Traffic Flow Management (TFM) Tools
Brion Woroch, Ph.D.
Carolina Zingale, PhD.
Woroch, B. & Zingale, C. (2019). Traffic Flow Management (TFM) Tools: Guidance for Use, Integration, and Training: Part Task Experiment 2. DOT/FAA/TC-19/36. Atlantic City International Airport, NJ: Federal Aviation Administration William J. Hughes Technical Center.
We conducted the Phase II part-task experiment to evaluate the effects of different training methods on the effectiveness of Decision Support Tools (DSTs). The Phase I part-task experiment involved a training method that utilized both a slideshow and an interactive learning component. In Phase II, the participants only viewed the information in the training slideshow and did not interact with the information in the same way as the participants in Phase I. We evaluated whether interactive training resulted in better task performance than a more passive form of training.
Eight volunteers from the FAA William J. Hughes Technical Center with no experience with Traffic Flow Management tools and procedures served as participants. We collected data from this group of participants using the same methods we used in Phase I. We compared the performance of participants between Phase I and Phase II on an aircraft rerouting task and two secondary tasks.
We did not find evidence that the interactive training method improved task performance. However, we did find that interactive training led to increased performance on the initial practice scenario of the task.
This benefit may have implications for real-world training. If the first impression of a new tool is positive, it may lead to increased adoption and future use. However, if the first impression of a new tool is negative, or if the tool is difficult to learn, users may abandon it or use it less often .

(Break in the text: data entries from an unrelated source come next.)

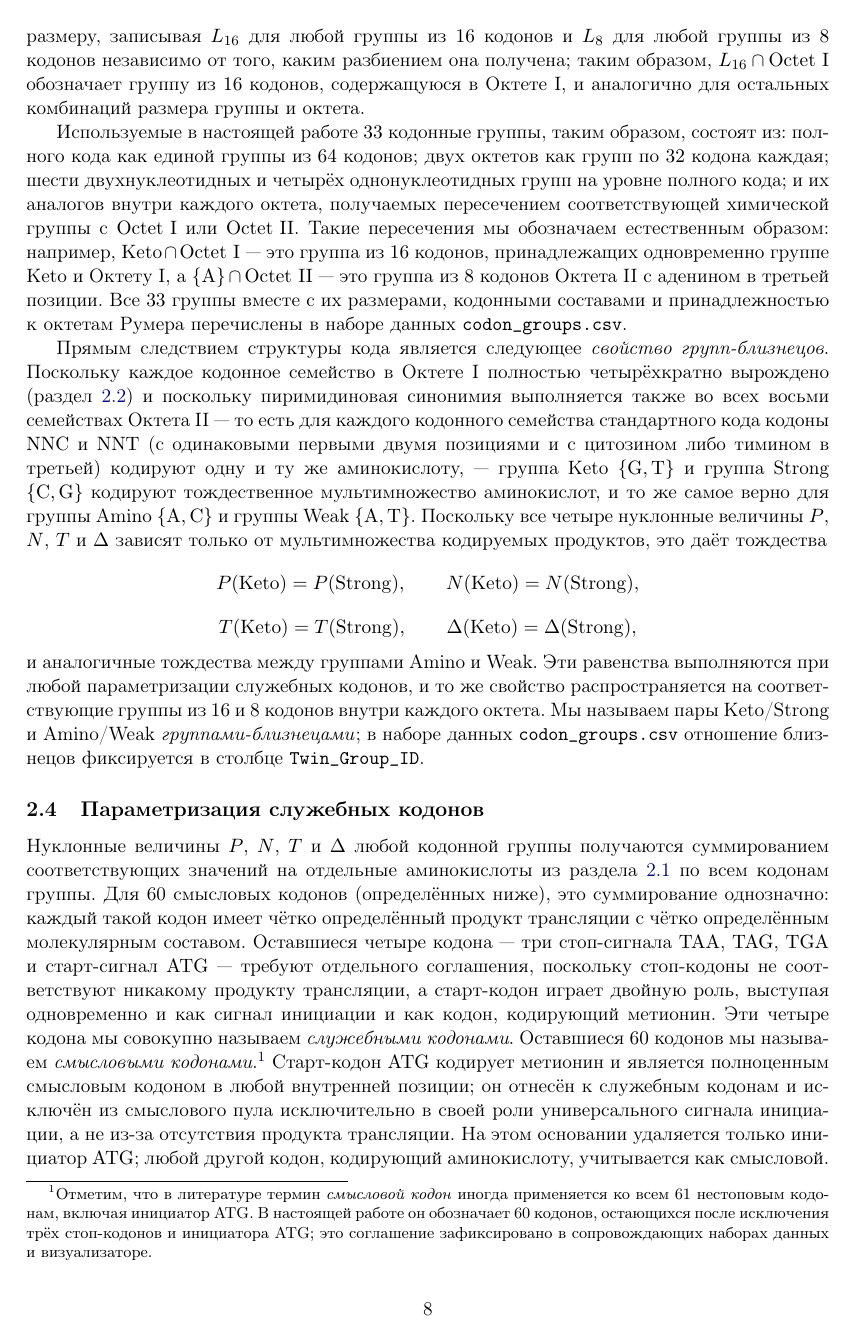
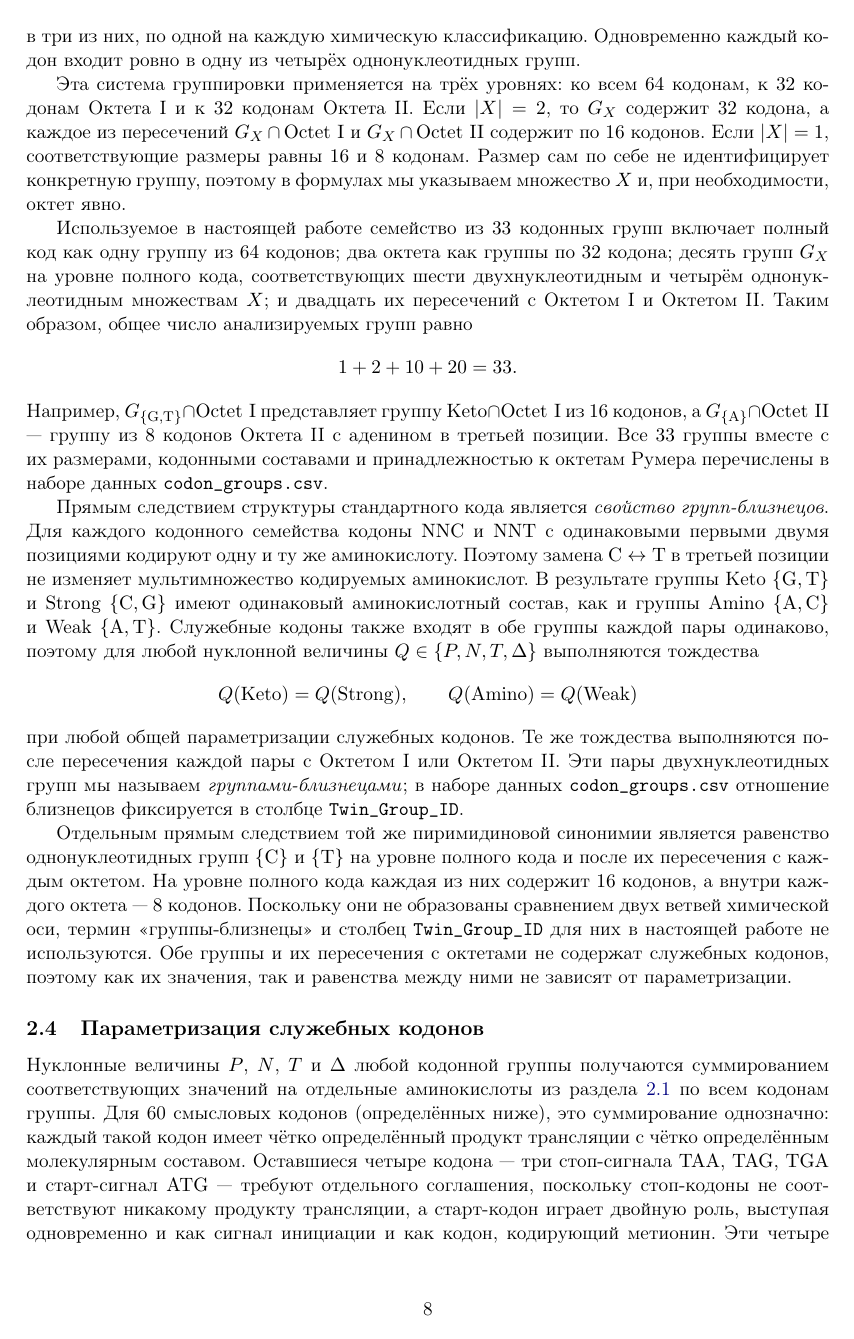
Before and after one commit to RuslanKhafizov/genetic-code-arithmetic, a LaTeX paper (russian/main_ru.tex): page 8 of 47. Compiled offline with pdfLaTeX.

Commit message:
Add files via upload

```diff
--- a/russian/main_ru.tex
+++ b/russian/main_ru.tex
@@ -415,20 +403,0 @@ $32$ кодона на уровне полного кода и $16$ кодоно
-размеру, записывая $L_{16}$ для любой группы из $16$ кодонов и $L_8$
-для любой группы из $8$ кодонов независимо от того, каким разбиением
-она получена; таким образом,
-$L_{16} \cap \mathrm{Octet~I}$ обозначает группу из $16$ кодонов,
-содержащуюся в Октете~I, и аналогично для остальных комбинаций
-размера группы и октета.
-
-Используемые в настоящей работе $33$ кодонные группы, таким образом,
-состоят из: полного кода как единой группы из $64$ кодонов; двух
-октетов как групп по $32$ кодона каждая; шести двухнуклеотидных и
-четырёх однонуклеотидных групп на уровне полного кода; и их
-аналогов внутри каждого октета, получаемых пересечением
-соответствующей химической группы с $\mathrm{Octet~I}$ или
-$\mathrm{Octet~II}$. Такие пересечения мы обозначаем естественным
-образом: например, $\mathrm{Keto} \cap \mathrm{Octet~I}$~--- это
-группа из $16$ кодонов, принадлежащих одновременно группе Keto и
-Октету~I, а $\{\mathrm{A}\} \cap \mathrm{Octet~II}$~--- это группа
-из $8$ кодонов Октета~II с аденином в третьей позиции. Все $33$
-группы вместе с их размерами, кодонными составами и принадлежностью
-к октетам Румера перечислены в наборе данных
@@ -435,35 +415,70 @@ $\mathrm{Octet~II}$. Такие пересечения мы обозначаем
+перекрываются: каждый кодон входит ровно в три из них, по одной на
+каждую химическую классификацию. Одновременно каждый кодон входит
+ровно в одну из четырёх однонуклеотидных групп.
+
+Эта система группировки применяется на трёх уровнях: ко всем
+$64$ кодонам, к $32$ кодонам Октета~I и к $32$ кодонам
+Октета~II. Если $|X|=2$, то $G_X$ содержит $32$ кодона, а каждое
+из пересечений $G_X\cap\mathrm{Octet~I}$ и
+$G_X\cap\mathrm{Octet~II}$ содержит по $16$ кодонов. Если
+$|X|=1$, соответствующие размеры равны $16$ и $8$ кодонам.
+Размер сам по себе не идентифицирует конкретную группу, поэтому
+в формулах мы указываем множество $X$ и, при необходимости,
+октет явно.
+
+Используемое в настоящей работе семейство из $33$ кодонных групп
+включает полный код как одну группу из $64$ кодонов; два октета
+как группы по $32$ кодона; десять групп $G_X$ на уровне полного
+кода, соответствующих шести двухнуклеотидным и четырём
+однонуклеотидным множествам $X$; и двадцать их пересечений с
+Октетом~I и Октетом~II. Таким образом, общее число анализируемых
+групп равно
+\[
+1+2+10+20=33.
+\]
+Например, $G_{\{\mathrm{G},\mathrm{T}\}}\cap
+\mathrm{Octet~I}$ представляет группу
+$\mathrm{Keto}\cap\mathrm{Octet~I}$ из $16$ кодонов, а
+$G_{\{\mathrm{A}\}}\cap\mathrm{Octet~II}$ --- группу из $8$
+кодонов Октета~II с аденином в третьей позиции. Все $33$ группы
+вместе с их размерами, кодонными составами и принадлежностью к
+октетам Румера перечислены в наборе данных
 \texttt{codon\_groups.csv}.
 
-Прямым следствием структуры кода является следующее \emph{свойство
-групп-близнецов}. Поскольку каждое кодонное семейство в Октете~I
-полностью четырёхкратно вырождено (раздел~\ref{sec:genetic-code}) и
-поскольку пиримидиновая синонимия выполняется также во всех восьми
-семействах Октета~II~--- то есть для каждого кодонного семейства
-стандартного кода кодоны $\mathrm{NNC}$ и $\mathrm{NNT}$ (с
-одинаковыми первыми двумя позициями и с цитозином либо тимином в
-третьей) кодируют одну и ту же аминокислоту,~--- группа Keto
-$\{\mathrm{G}, \mathrm{T}\}$ и группа Strong
-$\{\mathrm{C}, \mathrm{G}\}$ кодируют тождественное мультимножество
-аминокислот, и то же самое верно для группы Amino
-$\{\mathrm{A}, \mathrm{C}\}$ и группы Weak
-$\{\mathrm{A}, \mathrm{T}\}$. Поскольку все четыре нуклонные
-величины $P$, $N$, $T$ и $\Delta$ зависят только от мультимножества
-кодируемых продуктов, это даёт тождества
-\[
-P(\mathrm{Keto}) = P(\mathrm{Strong}), \qquad
-N(\mathrm{Keto}) = N(\mathrm{Strong}),
-\]
-\[
-T(\mathrm{Keto}) = T(\mathrm{Strong}), \qquad
-\Delta(\mathrm{Keto}) = \Delta(\mathrm{Strong}),
-\]
-и аналогичные тождества между группами Amino и Weak. Эти равенства
-выполняются при любой параметризации служебных кодонов, и то же
-свойство распространяется на соответствующие группы из $16$ и $8$
-кодонов внутри каждого октета. Мы называем пары Keto/Strong и
-Amino/Weak \emph{группами-близнецами}; в наборе данных
+Прямым следствием структуры стандартного кода является
+\emph{свойство групп-близнецов}. Для каждого кодонного семейства
+кодоны $\mathrm{NNC}$ и $\mathrm{NNT}$ с одинаковыми первыми двумя
+позициями кодируют одну и ту же аминокислоту. Поэтому замена
+$\mathrm{C}\leftrightarrow\mathrm{T}$ в третьей позиции не изменяет
+мультимножество кодируемых аминокислот. В результате группы Keto
+$\{\mathrm{G},\mathrm{T}\}$ и Strong
+$\{\mathrm{C},\mathrm{G}\}$ имеют одинаковый аминокислотный состав,
+как и группы Amino $\{\mathrm{A},\mathrm{C}\}$ и Weak
+$\{\mathrm{A},\mathrm{T}\}$. Служебные кодоны также входят в обе
+группы каждой пары одинаково, поэтому для любой нуклонной величины
+$Q\in\{P,N,T,\Delta\}$ выполняются тождества
+\[
+Q(\mathrm{Keto})=Q(\mathrm{Strong}),\qquad
+Q(\mathrm{Amino})=Q(\mathrm{Weak})
+\]
+при любой общей параметризации служебных кодонов. Те же тождества
+выполняются после пересечения каждой пары с Октетом~I или
+Октетом~II. Эти пары двухнуклеотидных групп мы называем
+\emph{группами-близнецами}; в наборе данных
 \texttt{codon\_groups.csv} отношение близнецов фиксируется в
 столбце \texttt{Twin\_Group\_ID}.
+
+Отдельным прямым следствием той же пиримидиновой синонимии является
+равенство однонуклеотидных групп $\{\mathrm{C}\}$ и
+$\{\mathrm{T}\}$ на уровне полного кода и после их пересечения с
+каждым октетом. На уровне полного кода каждая из них содержит $16$
+кодонов, а внутри каждого октета --- $8$ кодонов. Поскольку они не
+образованы сравнением двух ветвей химической оси, термин
+«группы-близнецы» и столбец
+\texttt{Twin\_Group\_ID} для них в настоящей работе не
+используются. Обе группы и их пересечения с октетами не содержат
+служебных кодонов, поэтому как их значения, так и равенства между
+ними не зависят от параметризации.
 
 \subsection{Параметризация служебных кодонов}
 \label{sec:parametrization}
```
Also changed, not shown: russian/main_ru.pdf, russian/main_ru.tex (76 more changed lines).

We recommend that training materials, 1) allow the user to set the pace for learning, and 2) provide the user specific feedback about performance and demonstrate the potential benefits of new tools and procedures.